Just came across a great MIT Sloan Research Paper from Victoria Stodden. It’s entitled The Scientific Method in Practice: Reproducibility in the Computational Sciences. The highlights include the results from a survey of computational scientists from the field of machine learning. Many different reasons for sharing both data and code are explored, but below I’ve just provided the five most common answers for sharing and not sharing code (% respondents in brackets). How do they fit with your own views?
|#||Reason for sharing code||Reason for not sharing code|
|1||Encouraging scientific advancement (91%)||The time it takes to clean up and document for release (78%)|

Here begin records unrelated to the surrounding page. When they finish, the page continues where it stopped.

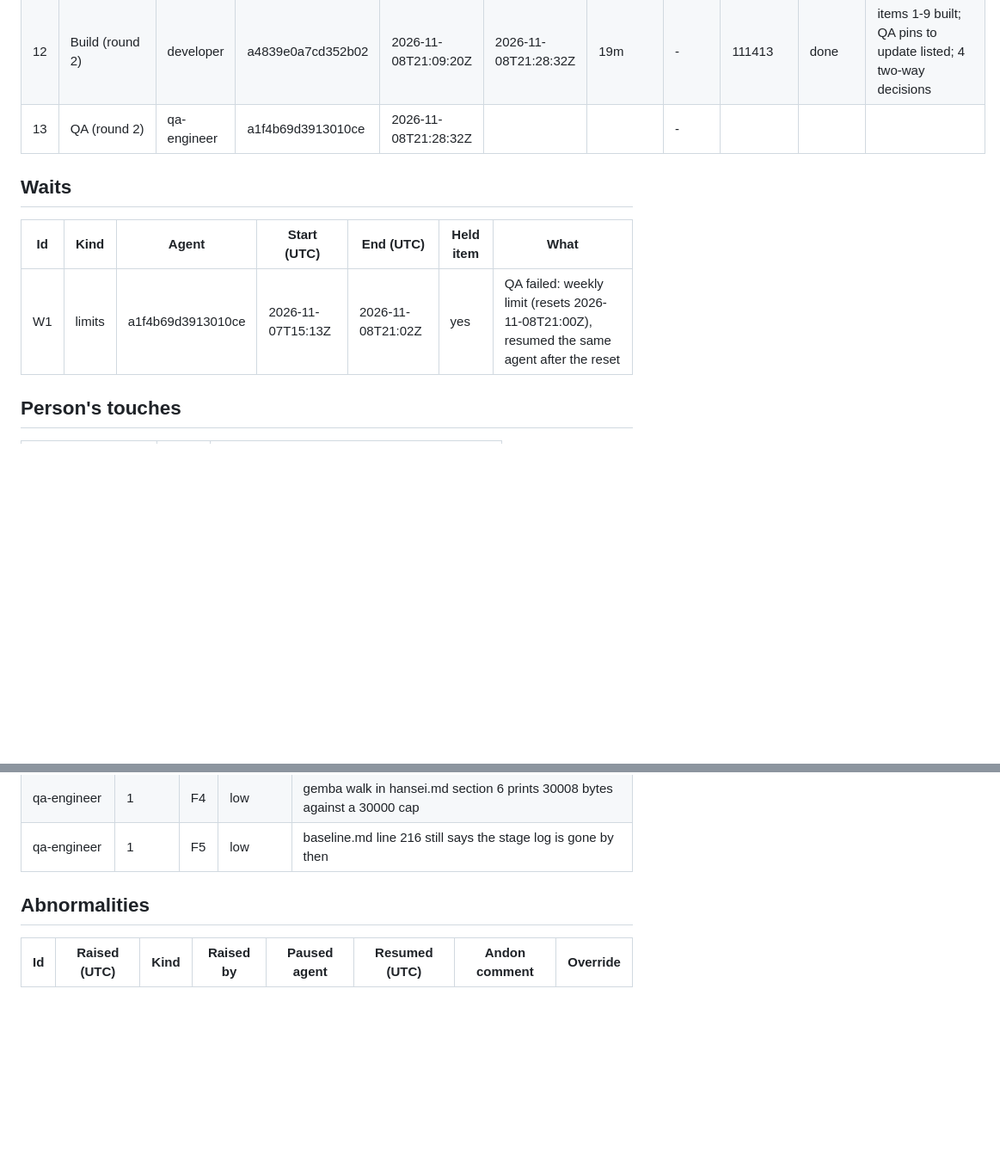
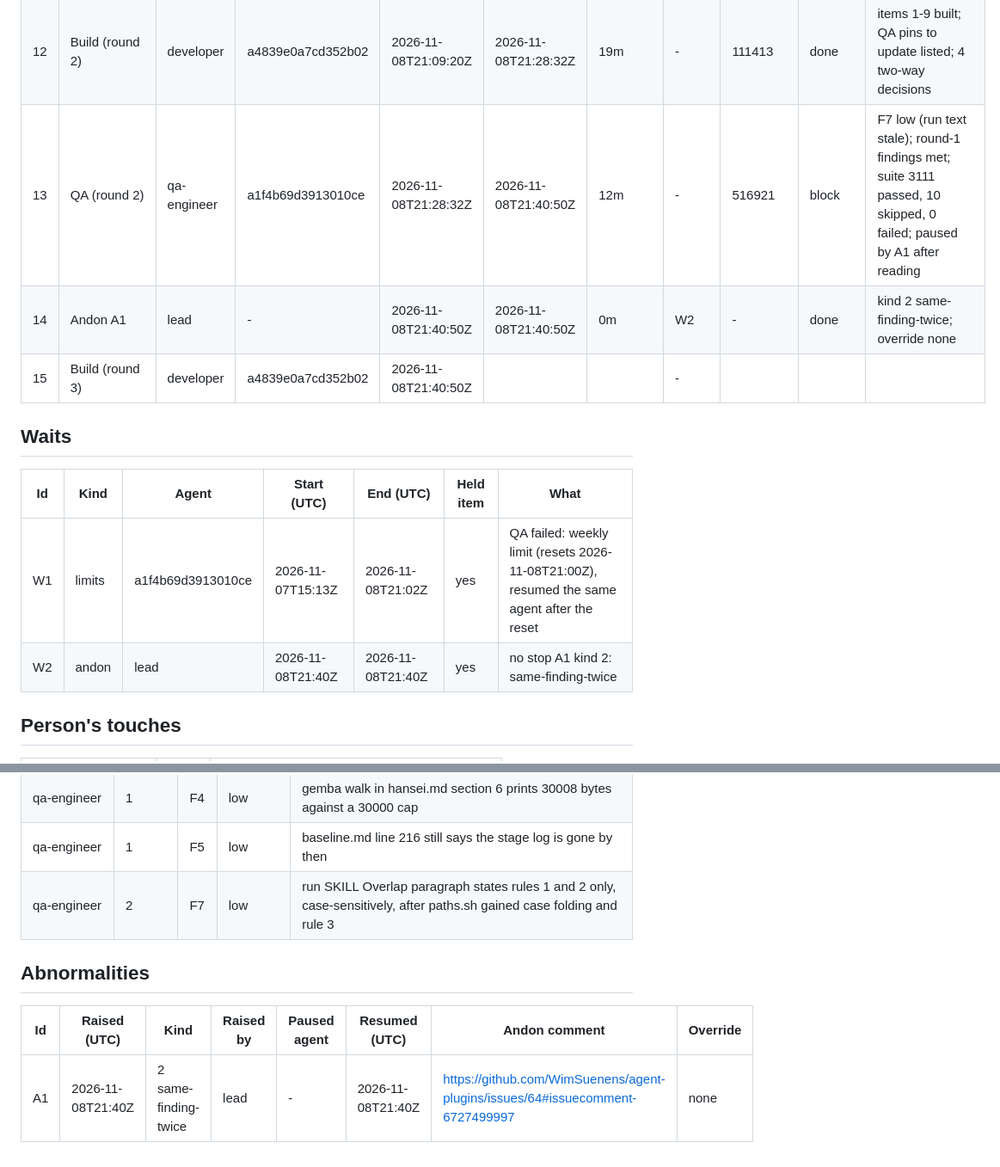
Before and after one commit to WimSuenens/agent-plugins, a Markdown page: work/64/00-lead-state.md, 2 parts joined by grey strips. Shown at 86% size. Rendered like a GitHub page; blank space fills up the shorter version.

Commit message:
#64 lead: QA round 2 closed, andon A1, feedback to developer
Co-Authored-By: Claude Sonnet 5.5 <noreply@anthropic.com>

```diff
--- a/work/64/00-lead-state.md
+++ b/work/64/00-lead-state.md
@@ -42,13 +42,16 @@
 | 10 | Contracts and ADRs (round 3) | architect | a8ecdf464b0f459a7 | 2026-11-07T12:04:37Z | 2026-11-07T12:08:39Z | 4m | - | 40782 | done | project-id source and split join amended; 1 two-way decision |
 | 11 | Contracts and ADRs (round 4) | architect | ad0ef927e6ee20e8f | 2026-11-08T21:05:20Z | 2026-11-08T21:09:20Z | 4m | - | 93657 | done | all 11 findings have contract text; 8 two-way decisions (release contract decisions 23-30); 0 cards |
 | 12 | Build (round 2) | developer | a4839e0a7cd352b02 | 2026-11-08T21:09:20Z | 2026-11-08T21:28:32Z | 19m | - | 111413 | done | items 1-9 built; QA pins to update listed; 4 two-way decisions |
-| 13 | QA (round 2) | qa-engineer | a1f4b69d3913010ce | 2026-11-08T21:28:32Z | | | - | | | |
+| 13 | QA (round 2) | qa-engineer | a1f4b69d3913010ce | 2026-11-08T21:28:32Z | 2026-11-08T21:40:50Z | 12m | - | 516921 | block | F7 low (run text stale); round-1 findings met; suite 3111 passed, 10 skipped, 0 failed; paused by A1 after reading |
+| 14 | Andon A1 | lead | - | 2026-11-08T21:40:50Z | 2026-11-08T21:40:50Z | 0m | W2 | - | done | kind 2 same-finding-twice; override none |
+| 15 | Build (round 3) | developer | a4839e0a7cd352b02 | 2026-11-08T21:40:50Z | | | - | | | |
 
 ## Waits
 
 | Id | Kind | Agent | Start (UTC) | End (UTC) | Held item | What |
 |---|---|---|---|---|---|---|
 | W1 | limits | a1f4b69d3913010ce | 2026-11-07T15:13Z | 2026-11-08T21:02Z | yes | QA failed: weekly limit (resets 2026-11-08T21:00Z), resumed the same agent after the reset |
+| W2 | andon | lead | 2026-11-08T21:40Z | 2026-11-08T21:40Z | yes | no stop A1 kind 2: same-finding-twice |
 
 ## Person's touches
 
@@ -74,8 +77,10 @@
 | qa-engineer | 1 | F3 | low | scan --needs-you misses work/frontier-N/, work/settle-N/ and settle/N although the Citations rule covers them |
 | qa-engineer | 1 | F4 | low | gemba walk in hansei.md section 6 prints 30008 bytes against a 30000 cap |
 | qa-engineer | 1 | F5 | low | baseline.md line 216 still says the stage log is gone by then |
+| qa-engineer | 2 | F7 | low | run SKILL Overlap paragraph states rules 1 and 2 only, case-sensitively, after paths.sh gained case folding and rule 3 |
 
 ## Abnormalities
 
 | Id | Raised (UTC) | Kind | Raised by | Paused agent | Resumed (UTC) | Andon comment | Override |
 |---|---|---|---|---|---|---|---|
+| A1 | 2026-11-08T21:40Z | 2 same-finding-twice | lead | - | 2026-11-08T21:40Z | https://github.com/WimSuenens/agent-plugins/issues/64#issuecomment-6727499997 | none |
```
Also changed, not shown: work/64/18-andon-lead.md (added, +19 -0 lines), work/64/19-feedback-developer.md (added, +8 -0 lines).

|2||Encouraging sharing and having others share with you (90%)||Dealing with questions from users about the code (56%)|
|3||Being a good community member (87%)||The possibility that your code may be used without citation (45%)|
|4||Increase in publicity (85%)||The possibility of patents or other IP constraints (40%)|
|5||Improvement in the caliber of research (84%)||Legal barriers, such as copyright (34%)|
So the big barrier to more sharing more code is the overhead of getting it ready for release and the overhead of dealing with user queries once released. As Victoria goes onto say “this is interesting because it speaks to an incentive misalignment in the reward structure for scientific structure… [and] … suggests a strong need to account for code and data release directly in the research review process.” Our qualitative research we did at our community engagement workshop certainly chimes in with this.
These overheads, and the issues around IP, are also likely for other types of, and approaches to, software preservation. Part of our project will be to make recommendations on how to create the right sort of incentives for sharing and preservation when it is appropriate.